Conor Ryan, Director of Research at the Sutton Trust said:
“The expectation that every school should become an academy is not surprising given the direction of recent policy. However, this is a huge step away from the original purpose of academies – tackling failure in schools serving poorer pupils. Our evidence suggests a mixed picture on the extent to which academy chains are meeting this goal – 11 out of 34 established chains outperforming the national average for attainment in 2014 and 17 improved faster than average. But while some chains are clearly excellent, others have seriously underperformed and have expanded too rapidly.
“Geographically focused chains or multi-academy trusts may help produce economies of scale, through improved subject choice, professional development and shared business management. But there is a big question mark about the capacity of the system to provide the hundreds of new leaders implied in today’s announcement. The danger is that the focus on such massive structural change will distract ministers and regional commissioners from getting it right in weaker schools, academies and chains, not least in areas of greatest disadvantage. If that happens, disadvantaged pupils will be the biggest losers.”
“We welcome plans to increase funding for enrichment in state secondary schools through the ‘longer school day’. Our research has shown that enrichment activities can make a difference to disadvantaged pupils’ life chances, including their later A level subject choices. We would like to see some of the new funds being used to enable poorer pupils to access out-of-school cultural and sporting activities and to provide highly able secondary pupils with an enriched curriculum linked to leading universities.

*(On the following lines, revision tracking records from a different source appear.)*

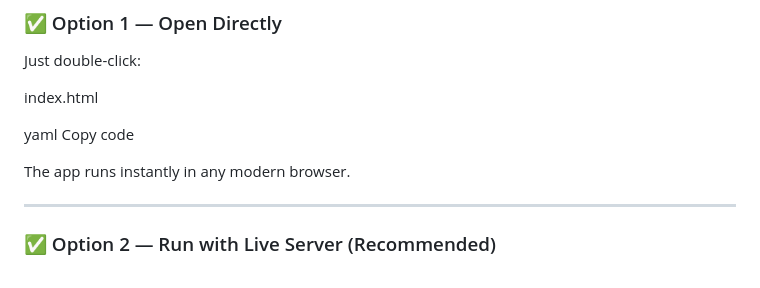
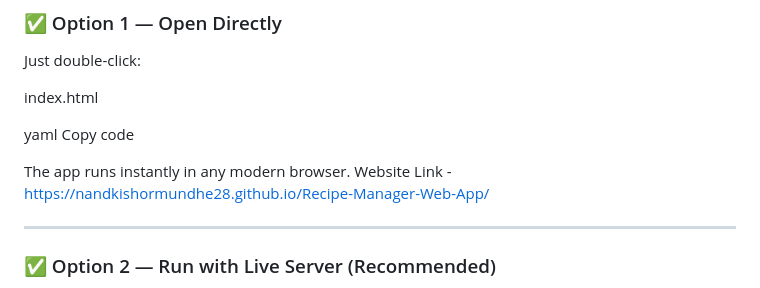
Before and after one commit to nandkishormundhe28/Recipe-Manager-Web-App, a Markdown page: README.md, the part around the change. Drawn GitHub-style.

```diff
--- a/README.md
+++ b/README.md
@@ -54,6 +54,7 @@ yaml
 Copy code
 
 The app runs instantly in any modern browser.
+Website Link - https://nandkishormundhe28.github.io/Recipe-Manager-Web-App/
 
 ---
 
```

”We also welcome the plan to make maths to 18 compulsory, and hope that it is taught in a way that enables young people to use it at university and in the workplace. We argued for this reform in our report The Employment Equation.”

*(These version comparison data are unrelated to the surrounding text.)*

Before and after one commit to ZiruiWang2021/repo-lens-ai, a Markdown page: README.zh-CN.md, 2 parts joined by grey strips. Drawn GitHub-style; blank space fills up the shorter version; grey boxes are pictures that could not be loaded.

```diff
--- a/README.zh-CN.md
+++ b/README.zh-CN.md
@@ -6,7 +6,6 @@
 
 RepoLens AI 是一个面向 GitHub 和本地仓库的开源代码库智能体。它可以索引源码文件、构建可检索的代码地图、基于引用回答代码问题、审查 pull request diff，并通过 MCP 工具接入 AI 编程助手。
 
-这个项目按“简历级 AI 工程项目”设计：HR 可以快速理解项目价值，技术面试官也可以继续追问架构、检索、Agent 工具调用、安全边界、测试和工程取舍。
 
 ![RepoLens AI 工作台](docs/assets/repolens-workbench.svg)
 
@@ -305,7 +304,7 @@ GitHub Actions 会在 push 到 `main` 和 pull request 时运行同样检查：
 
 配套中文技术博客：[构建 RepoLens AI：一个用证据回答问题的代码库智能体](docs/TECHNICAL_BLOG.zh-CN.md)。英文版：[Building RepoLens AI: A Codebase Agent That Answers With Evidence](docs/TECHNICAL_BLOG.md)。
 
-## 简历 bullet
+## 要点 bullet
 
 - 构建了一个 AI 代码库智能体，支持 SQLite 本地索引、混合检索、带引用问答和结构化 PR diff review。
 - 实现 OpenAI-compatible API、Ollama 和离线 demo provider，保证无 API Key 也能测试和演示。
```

Sir Kevan Collins, Chief Executive of the Education Endowment Foundation, said:
“The evidence in the Teaching and Learning Toolkit suggests that extending the school day can have a positive impact on learning, particularly for those pupils from disadvantaged homes. If spent well, this additional funding has the potential to make a real difference to pupils’ outcomes and could help to close the gap in attainment between children from richer and poorer homes.
“But if this new fund is to be a success, it is absolutely vital that heads and teachers use evidence to inform how they spend it, in the same way that more and more schools are now using evidence to help them spend their pupil premium.
“With today’s announcement, the EEF will look to fund more robust evaluations of extra-curricular activities to add to the evidence base of ‘what works’ and to help teachers make sure that funding for the longer school day is used to good effect. We are already testing a number of programmes that will help teachers to make the most of this money, including tutoring after the school day, at weekends and in the holidays, community and youth social action projects, and flipped learning which involves children learning outside of the core school day.”
NOTES TO EDITORS
• The Sutton Trust publishing an annual analysis of the impact of academy chains on low-income students. Chain Effects shows that while the best academy chains are having a transformational impact on pupils’ life chances, others have seriously underperformed and have expanded too rapidly.
• The Sutton Trust/EEF Teaching and Learning Toolkit entry on ‘Extending school time’ shows that pupils make two additional months’ progress per year from extended school time or the targeted use of before and after school programmes. Disadvantaged pupils benefit disproportionately, making approximately two and a half months’ additional progress. There are often wider benefits for low-income students in better school attendance, behaviour and relationships with peers. Evidence based after school programmes that support children academically, while providing stimulating environments and activities, can improve outcomes.
• According to Extracurricular Inequalities, a research brief published by the Sutton Trust in 2013, 76% of parents across all social groups involved their children in some form of regular extra-curricular social activity over the past year. Parents with professional or administrative occupations were 15% more likely than those with manual or routine jobs to involve their children in these activities.
• Subject to Background, a report published by the Sutton Trust in 2015, found that bright but disadvantaged students who engaged in academic enrichment activities between the ages of 11 and 14 were more likely to go on to get four or more AS-levels.